Why gender has become such an issue in MMO studies is interesting in itself, particularly when players also have the opportunity to play as non-humans of varying degrees and take-up occupations that range from stabbing people in the back to summoning demonic entities. The Guardian can happily announce to the world that MMO players ‘perform sex changes’, but they don’t seem as keen to announce that players can make ‘race changes’ or ‘occupation changes’. Okay, so gender is anchored in real world physiology and culture and therefore seems more relevant to a mainstream media audience, but if as the NTU study suggests that Tomb Raider’s Lara Croft normalised the female avatar than why is it still such a big deal in MMOs? The answer is of course lies with the fact that players interact with one another and are relatively anonymous and it isn’t always clear that a female character is being played by a male player or vice versa. What’s interesting about the findings in the study, is that many of the players who play genders opposite to that of their own, have clearly played genders the same as their own. The women who claim they get less hassle as male characters have clearly experienced hassle as female characters and the male players who play female characters know they’ll get fewer gifts as male characters than female becuase they’ve played male characters. Players make decisions about their characters based on their experiences in the game world, they are not necessarily tied to identity issues they may be having in real life.

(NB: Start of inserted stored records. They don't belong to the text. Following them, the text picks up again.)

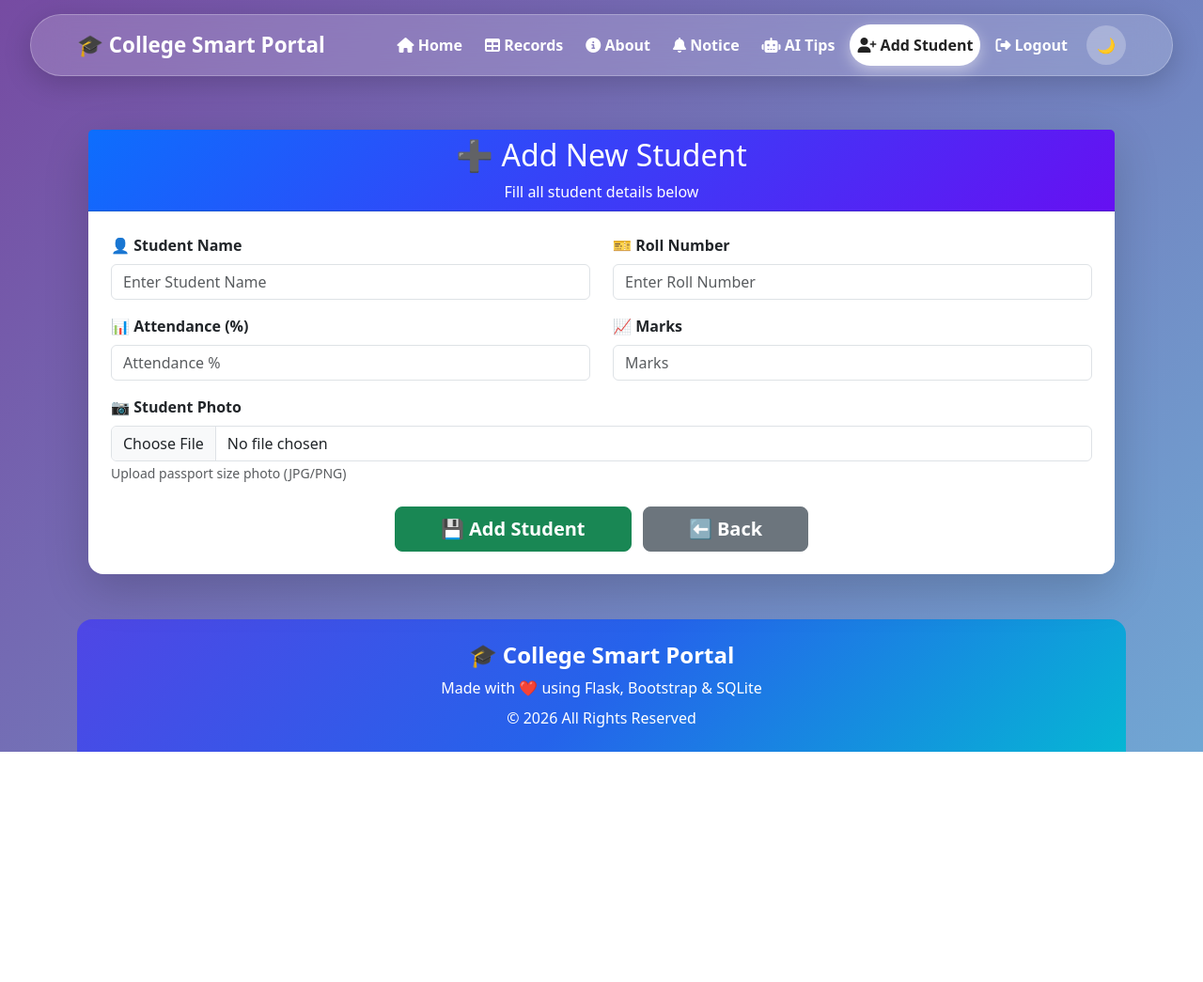
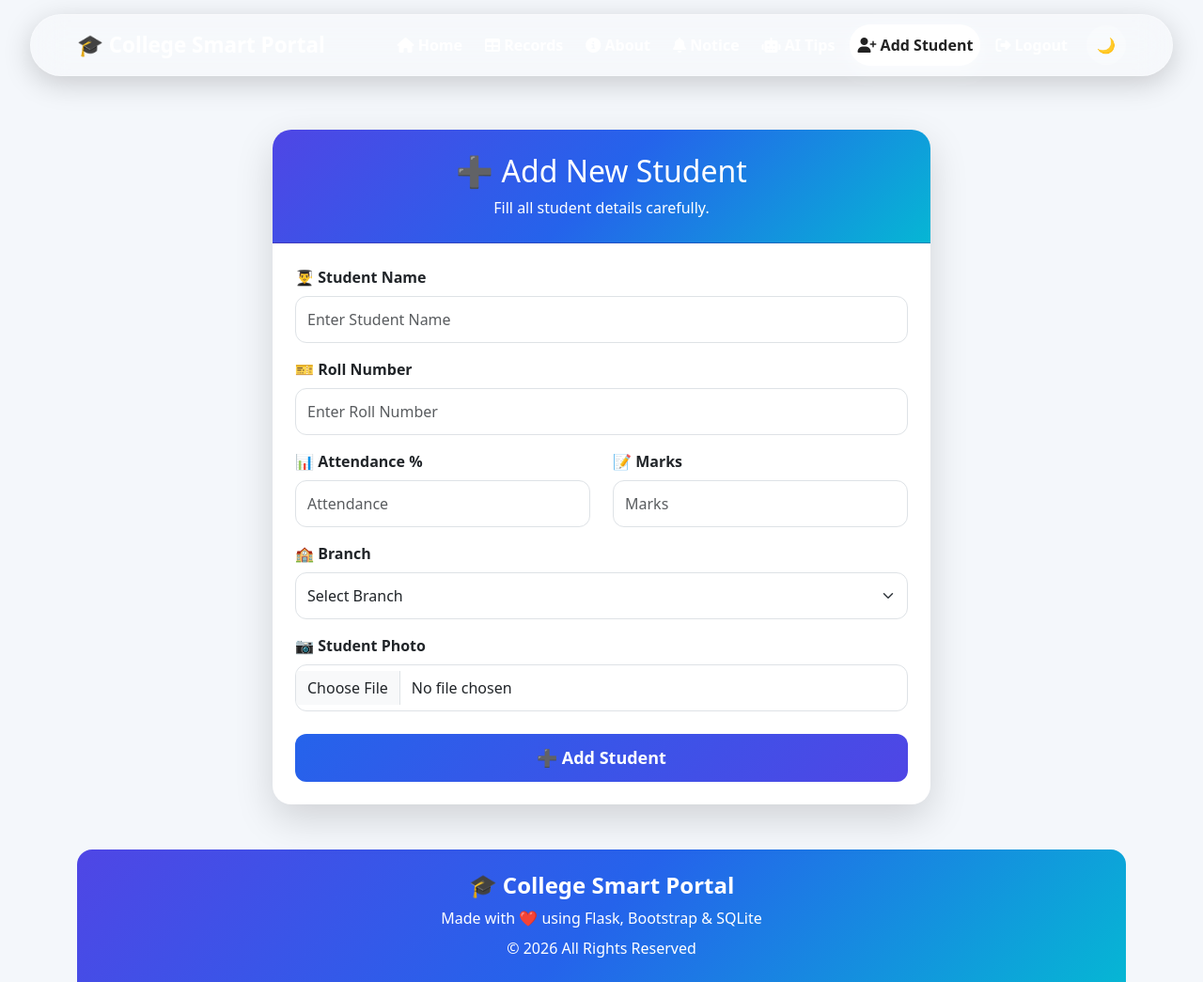
Before and after one commit to Dipak752008/dipak, a Flask app: page /add in a window 1280 px wide. Shown: the whole page at 94% size. Before the commit the page ends 800 px from the top, so only its background shows below. Run offline with Flask 3, Linux system fonts and the light colour scheme; a user stored in the database is signed in.

Commit message:
branch column added

```diff
--- a/app.py
+++ b/app.py
@@ -39,6 +39,7 @@ def init_db():
             roll TEXT UNIQUE NOT NULL,
             attendance INTEGER NOT NULL,
             marks INTEGER NOT NULL,
+            branch TEXT NOT NULL,
             photo TEXT
 
 
@@ -272,6 +273,7 @@ def add_student():
         attendance = request.form["attendance"]
         marks = request.form["marks"]
         photo = request.files["photo"]
+        branch = request.form["branch"]
         filename =""
         if photo and photo.filename != "":
             filename = secure_filename(photo.filename)
@@ -287,10 +289,10 @@ def add_student():
         conn.execute(
             """
             INSERT INTO students
-            (name, roll, attendance, marks,photo)
-            VALUES (?, ?, ?,?, ?)
+            (name, roll, attendance, marks,branch,photo)
+            VALUES (?, ?, ?,?,?, ?)
             """,
-            (name, roll, attendance, marks,filename)
+            (name, roll, attendance, marks, branch, filename)
         )
 
         conn.commit()
@@ -304,11 +306,17 @@ def add_student():
 @app.route("/edit/<int:id>", methods=["GET", "POST"])
 def edit_student(id):
 
-    if session.get("role")!="admin":
-        flash("Access Denied!","danger")
+    if session.get("role") != "admin":
+        flash("Access Denied!", "danger")
         return redirect(url_for("home"))
 
     conn = get_db()
+
+    # Pehle student fetch karo
+    student = conn.execute(
+        "SELECT * FROM students WHERE id=?",
+        (id,)
+    ).fetchone()
 
     if request.method == "POST":
 
@@ -316,23 +324,27 @@ def edit_student(id):
         roll = request.form["roll"]
         attendance = request.form["attendance"]
         marks = request.form["marks"]
+        branch = request.form["branch"]
+
+        photo = request.files["photo"]
+
+        filename = student["photo"]
+
+        if photo and photo.filename != "":
+            filename = secure_filename(photo.filename)
+            photo.save(os.path.join(app.config["UPLOAD_FOLDER"], filename))
 
         conn.execute("""
             UPDATE students
-            SET name=?, roll=?, attendance=?, marks=?
+            SET name=?, roll=?, attendance=?, marks=?, branch=?, photo=?
             WHERE id=?
-        """, (name, roll, attendance, marks, id))
+        """, (name, roll, attendance, marks, branch, filename, id))
 
         conn.commit()
         conn.close()
 
         flash("Student Updated Successfully!", "success")
         return redirect(url_for("records"))
-
-    student = conn.execute(
-        "SELECT * FROM students WHERE id=?",
-        (id,)
-    ).fetchone()
 
     conn.close()
 
--- a/templates/add_student.html
+++ b/templates/add_student.html
@@ -2,16 +2,68 @@
 
 {% block content %}
 
+<style>
+
+body{
+    background:#f4f7fb;
+}
+
+.add-card{
+    max-width:700px;
+    margin:auto;
+    border:none;
+    border-radius:20px;
+    overflow:hidden;
+    box-shadow:0 15px 40px rgba(0,0,0,.15);
+}
+
+.card-header{
+    background:linear-gradient(135deg,#4f46e5,#2563eb,#06b6d4);
+    color:white;
+    text-align:center;
+    padding:25px;
+}
+
+.form-control,
+.form-select{
+    border-radius:12px;
+    padding:12px;
+}
+
+.form-control:focus,
+.form-select:focus{
+    box-shadow:0 0 10px rgba(37,99,235,.35);
+    border-color:#2563eb;
+}
+
+.btn-save{
+    background:linear-gradient(135deg,#2563eb,#4f46e5);
+    color:white;
+    border:none;
+    border-radius:12px;
+    padding:12px;
+    font-size:18px;
+    font-weight:bold;
+    transition:.3s;
+}
+
+.btn-save:hover{
+    transform:translateY(-2px);
+}
+
+</style>
+
 <div class="container mt-5">
 
-<div class="card shadow-lg border-0 rounded-4">
+<div class="card add-card">
 
-<div class="card-header text-center text-white"
-style="background:linear-gradient(135deg,#0d6efd,#6610f2);">
+<div class="card-header">
 
 <h2>➕ Add New Student</h2>
 
-<p class="mb-0">Fill all student details below</p>
+<p class="mb-0">
+Fill all student details carefully.
+</p>
 
 </div>
 
@@ -19,47 +71,135 @@ style="background:linear-gradient(135deg,#0d6efd,#6610f2);">
 
 <form method="POST" enctype="multipart/form-data">
 
+<div class="mb-3">
+
+<label class="form-label fw-bold">
+👨‍🎓 Student Name
+</label>
+
+<input
+type="text"
+name="name"
+class="form-control"
+placeholder="Enter Student Name"
+required>
+
+</div>
+
+<div class="mb-3">
+
+<label class="form-label fw-bold">
+🎫 Roll Number
+</label>
+
+<input
+type="text"
+name="roll"
+class="form-control"
+placeholder="Enter Roll Number"
+required>
+
+</div>
+
 <div class="row">
 
-<div class="col-md-6 mb-3">
-<label class="form-label fw-bold">👤 Student Name</label>
-<input type="text" name="name" class="form-control" placeholder="Enter Student Name" required>
-</div>
+<div class="col-md-6">
 
-<div class="col-md-6 mb-3">
-<label class="form-label fw-bold">🎫 Roll Number</label>
-<input type="text" name="roll" class="form-control" placeholder="Enter Roll Number" required>
-</div>
+<div class="mb-3">
 
-<div class="col-md-6 mb-3">
-<label class="form-label fw-bold">📊 Attendance (%)</label>
-<input type="number" name="attendance" class="form-control" min="0" max="100" placeholder="Attendance %" required>
-</div>
+<label class="form-label fw-bold">
+📊 Attendance %
+</label>
 
-<div class="col-md-6 mb-3">
-<label class="form-label fw-bold">📈 Marks</label>
-<input type="number" name="marks" class="form-control" min="0" max="100" placeholder="Marks" required>
-</div>
+<input
+type="number"
+name="attendance"
+class="form-control"
+placeholder="Attendance"
+required>
 
-<div class="col-12 mb-4">
-<label class="form-label fw-bold">📷 Student Photo</label>
-<input type="file" name="photo" class="form-control" accept="image/*">
-<small class="text-muted">Upload passport size photo (JPG/PNG)</small>
 </div>
 
 </div>
 
-<div class="text-center">
+<div class="col-md-6">
 
-<button type="submit" class="btn btn-success btn-lg px-5">
-💾 Add Student
-</button>
+<div class="mb-3">
 
-<a href="{{ url_for('records') }}" class="btn btn-secondary btn-lg px-5 ms-2">
-⬅️ Back
-</a>
+<label class="form-label fw-bold">
+📝 Marks
+</label>
+
+<input
+type="number"
+name="marks"
+class="form-control"
+placeholder="Marks"
+required>
 
 </div>
+
+</div>
+
+</div>
+
+<div class="mb-3">
+
+<label class="form-label fw-bold">
+🏫 Branch
+</label>
+
+<select name="branch" class="form-select" required>
+
+<option value="">Select Branch</option>
+
+<option value="Computer Engineering">
+💻 Computer Engineering
+</option>
+
+<option value="Mechanical Engineering">
+⚙️ Mechanical Engineering
+</option>
+
+<option value="Civil Engineering">
+🏗️ Civil Engineering
+</option>
+
+<option value="Electrical Engineering">
+⚡ Electrical Engineering
+</option>
+
+<option value="Electronics & Telecommunication">
+📡 Electronics & Telecommunication
+</option>
+
+<option value="Artificial Intelligence & Data Science">
+🤖 Artificial Intelligence & Data Science
+</option>
+
+</select>
+
+</div>
+
+<div class="mb-4">
+
+<label class="form-label fw-bold">
+📷 Student Photo
+</label>
+
+<input
+type="file"
+name="photo"
+class="form-control"
+accept="image/*">
+
+</div>
+
+<button class="btn btn-save w-100">
+
+➕ Add Student
+
+</button>
 
 </form>
 
```
Also changed, not shown: add_student.html (deleted, +0 -46 lines), templates/edit_student.html (+18 -1 lines), templates/record1.html (+4 -20 lines), myproject.db, static/uploads/WIN_20260715_22_47_57_Pro.jpg (added).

This is true not just for gender, but aspects such as race and particularly class as well as things like talent and skill builds. A player of an MMO might start the game playing a healer, only to decide later that they prefer tanking, something they could only learn by playing both classes. That most MMO players have numerous alts is not even touched upon in this study even though it’s a major part of the MMO experience and is surely as relevant to identity as gender. Choice of character is tied to what players want out of the game, the fact that they have choice and the option to play whatever combinations there are available is something exclusive to MMOs. In real-life we might spend our childhood years dreaming of being a fireman, only to find we’re better suited at being an accountant once we reach adulthood, we might possibly go through two or three career changes but our range of experiences is pretty finite. In MMOs this is less problematic, players can experience many lifetimes, from birth (level 1) to retirement, multiple times. Retired characters can also be brought back from retirement and suffer none of the issues of ill health that plague their real life counterparts. What would have made for a more interesting study would have been to look at players’ histories of character development: the number and kind of alts they have, their first character, how often they play their characters, what made them try a new character out and stick with it or abandon it and so on. If academics are going to look at gender in MMOs they need to look at the bigger picture, then they might find that it’s not just female characters that get hassle, so do certain classes and talent builds (e.g. hunters), while some classes are more priveleged, e.g. tanks and healers as well as the pressure players may get from guilds and friends to play certain classes. Pressures aren’t related exclusively to gender but a lot more complex and unlikley issues.
(Edited for shit spelling and poor grammar)